Our business clients are trying to stay focused on organizational improvement. However, it is evident that there are bigger forces at work here. We are all worried about our health and well- being in the face of this world-wide pandemic.
As Organizational Development professionals our role is to offer up solutions. We toss in an approach or a few probing questions and before we know it, the problem is resolved. Today, however, we may have met our match. There is no easy ideas that we can toss into the mix that will make this go away.
Our teams and colleagues are feeling a level of worry and grief that is in many cases off the charts. The most helpful response may be to offer a forum where team members can talk about what they are experiencing.
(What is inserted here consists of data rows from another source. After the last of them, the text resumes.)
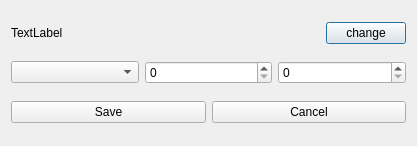
Old version of the form src/ui/poschoser.ui in the repository metaxy/openBibleViewer.
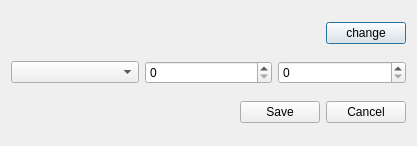
New version of the form. Icons and pictures are not drawn.

```diff
--- a/src/ui/poschoser.ui
+++ b/src/ui/poschoser.ui
@@ -19,7 +19,7 @@
      <item>
       <widget class="QLabel" name="label_bible">
        <property name="text">
-        <string>TextLabel</string>
+        <string/>
        </property>
       </widget>
      </item>
@@ -53,6 +53,19 @@
    </item>
    <item>
     <layout class="QHBoxLayout" name="horizontalLayout_3">
+     <item>
+      <spacer name="horizontalSpacer">
+       <property name="orientation">
+        <enum>Qt::Horizontal</enum>
+       </property>
+       <property name="sizeHint" stdset="0">
+        <size>
+         <width>40</width>
+         <height>20</height>
+        </size>
+       </property>
+      </spacer>
+     </item>
      <item>
       <widget class="QPushButton" name="pushButton_save">
        <property name="text">
```
Left out of the diff: 14 changed lines with no effect on the pictures.
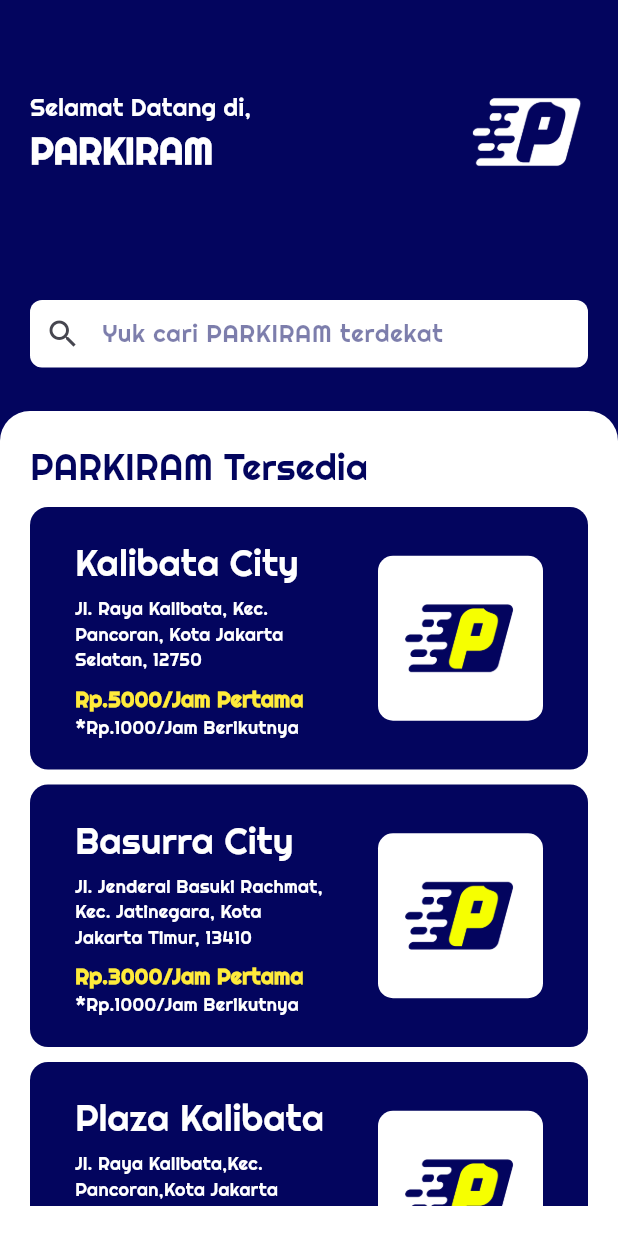
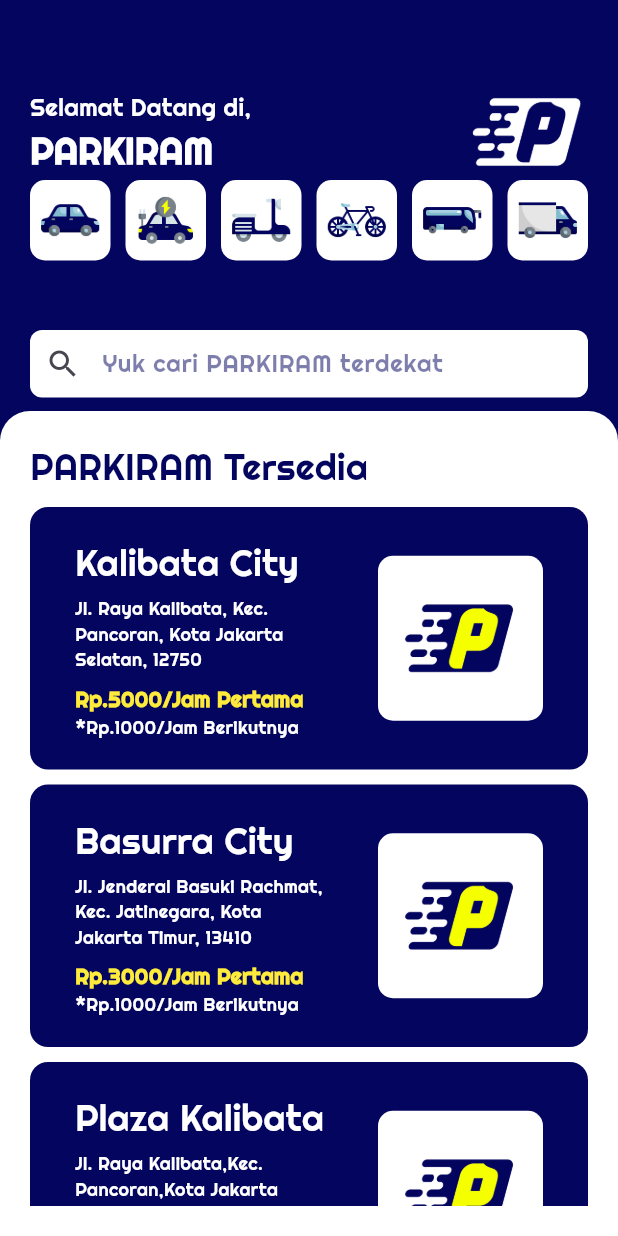
Before and after one commit to xramadhann/Parkiram, a Flutter app: the screen it shows after launch, on a phone screen of 412 x 824 dp. Run offline on Flutter 3.47's test engine with Material 3 defaults, Android fonts, the phone set to English and light mode, and no system bars; our stand-ins replace google_fonts.

```diff
--- a/parkiram/lib/HomePage.dart
+++ b/parkiram/lib/HomePage.dart
@@ -1,3 +1,5 @@
+// ignore_for_file: file_names
+
 import 'package:flutter/material.dart';
 import 'package:google_fonts/google_fonts.dart';
 
@@ -7,6 +9,15 @@ class HomePage extends StatefulWidget {
   @override
   State<HomePage> createState() => _HomePageState();
 }
+
+List<String> imageAssets = [
+  'assets/images/IconFilter/car.png',
+  'assets/images/IconFilter/electric-car.png',
+  'assets/images/IconFilter/scooter.png',
+  'assets/images/IconFilter/bicycle.png',
+  'assets/images/IconFilter/bus.png',
+  'assets/images/IconFilter/truck.png',
+];
 
 class _HomePageState extends State<HomePage> {
   @override
@@ -21,9 +32,36 @@ class _HomePageState extends State<HomePage> {
             height: constraints.maxHeight,
             child: Stack(
               children: [
-                // TextField Search
                 Positioned(
-                  top: 200,
+                  top: 120,
+                  left: 20,
+                  right: 20,
+                  child: SizedBox(
+                    height: 120,
+                    child: GridView.count(
+                      crossAxisCount: 6,
+                      crossAxisSpacing: 10,
+                      mainAxisSpacing: 10,
+                      children: List.generate(6, (index) {
+                        return Container(
+                          decoration: BoxDecoration(
+                            borderRadius: BorderRadius.circular(10),
+                            color: Colors.white,
+                          ),
+                          child: Center(
+                            child: Image.asset(
+                              imageAssets[index],
+                              width: 40,
+                              height: 40,
+                            ),
+                          ),
+                        );
+                      }),
+                    ),
+                  ),
+                ),
+                Positioned(
+                  top: 220,
                   left: 20,
                   right: 20,
                   child: SizedBox(
@@ -123,7 +161,6 @@ class _HomePageState extends State<HomePage> {
                   ),
                 ),
 
-                // Header
                 Positioned(
                   top: 60,
                   left: 20,
@@ -155,7 +192,7 @@ class _HomePageState extends State<HomePage> {
                   top: 48,
                   right: 20,
                   child: Image.asset(
-                    'assets/images/LogoPutihBiru.png',
+                    'assets/images/Logo/LogoPutihBiru.png',
                     height: 80,
                   ),
                 ),
@@ -243,7 +280,7 @@ class ParkingCard extends StatelessWidget {
             ),
             child: Center(
               child: Image.asset(
-                'assets/images/Logo.png',
+                'assets/images/Logo/Logo.png',
                 width: 80,
               ),
             ),
--- a/parkiram/pubspec.yaml
+++ b/parkiram/pubspec.yaml
@@ -62,6 +62,8 @@ flutter:
   # To add assets to your application, add an assets section, like this:
   assets:
     - assets/images/
+    - assets/images/Logo/
+    - assets/images/IconFilter/
 
 
   # An image asset can refer to one or more resolution-specific "variants", see
```
Also changed, not shown: parkiram/assets/images/IconFilter/bicycle.png (added), parkiram/assets/images/IconFilter/bus.png (added), parkiram/assets/images/IconFilter/car.png (added), parkiram/assets/images/IconFilter/electric-car.png (added), parkiram/assets/images/IconFilter/scooter.png (added), parkiram/assets/images/IconFilter/truck.png (added), parkiram/assets/images/Logo/Logo.png (renamed from parkiram/assets/images/Logo.png), parkiram/assets/images/Logo/LogoKuning.png (renamed from parkiram/assets/images/LogoKuning.png), parkiram/assets/images/Logo/LogoKuningPutih.png (renamed from parkiram/assets/images/LogoKuningPutih.png), parkiram/assets/images/Logo/LogoPutih.png (renamed from parkiram/assets/images/LogoPutih.png), parkiram/assets/images/Logo/LogoPutihBiru.png (renamed from parkiram/assets/images/LogoPutihBiru.png).
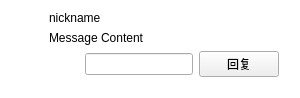
Before: the Qt Designer form notification/notificationcard.ui in iwxyi/CatlikeQQ, drawn with Qt 5.
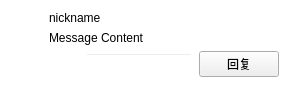
After: the same form once the commit is applied. Custom widgets are drawn as their Qt base class.

Diff of the .ui file:
```diff
--- a/notification/notificationcard.ui
+++ b/notification/notificationcard.ui
@@ -94,7 +94,17 @@
       </spacer>
      </item>
      <item>
-      <widget class="ReplyEdit" name="messageEdit"/>
+      <widget class="ReplyEdit" name="messageEdit">
+       <property name="styleSheet">
+        <string notr="true">QLineEdit
+{
+	background: transparent;
+}</string>
+       </property>
+       <property name="frame">
+        <bool>true</bool>
+       </property>
+      </widget>
      </item>
      <item>
       <widget class="InteractiveButtonBase" name="replyButton">
```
The Reverend Gale Robb recently delivered a sermon ( https://www.hohchurch.org/worship-music/worship-sermons/) where she suggested that we are dealing with the concept of lament. Lament is the result of people asking “why” and not getting an answer back. Lament is a biblical term which may apply to our daily working life as well.
Lament helps us move beyond our immobilizing individual fears. Reverend Robb says that lament requires us to reflect on the overall suffering of the world. She observes that the power of lament is that it provides “public witness of intense personal grief.” The conversation is about unbearable sadness. However, it is naming your grief and pain within community.
This is the power of taking time during our organizational meetings to allow our teams to express what they are experiencing during these unprecedented times. Reverend Gale quotes the late Eugene Peterson’s thoughts on why lament can transform in his book Leapt Over a Wall:
“Lament isn’t an animal wail, an inarticulate howl. Lament notices and attends, savors and delights – details, images, relationships. Pain entered into, accepted, and owned can become poetry. It’s no less pain but it’s no longer ugly. Poetry is our most personal use of words; it’s our way of entering experience, inhabiting it as our home, and not just watching it happen to us.”
What help can we offer to those experiencing worry and pain as a result of this pandemic? We can start by simply listening. Lead with suggested approaches and tools, No. Simply listen.
This blog does not reflect the views of my employer.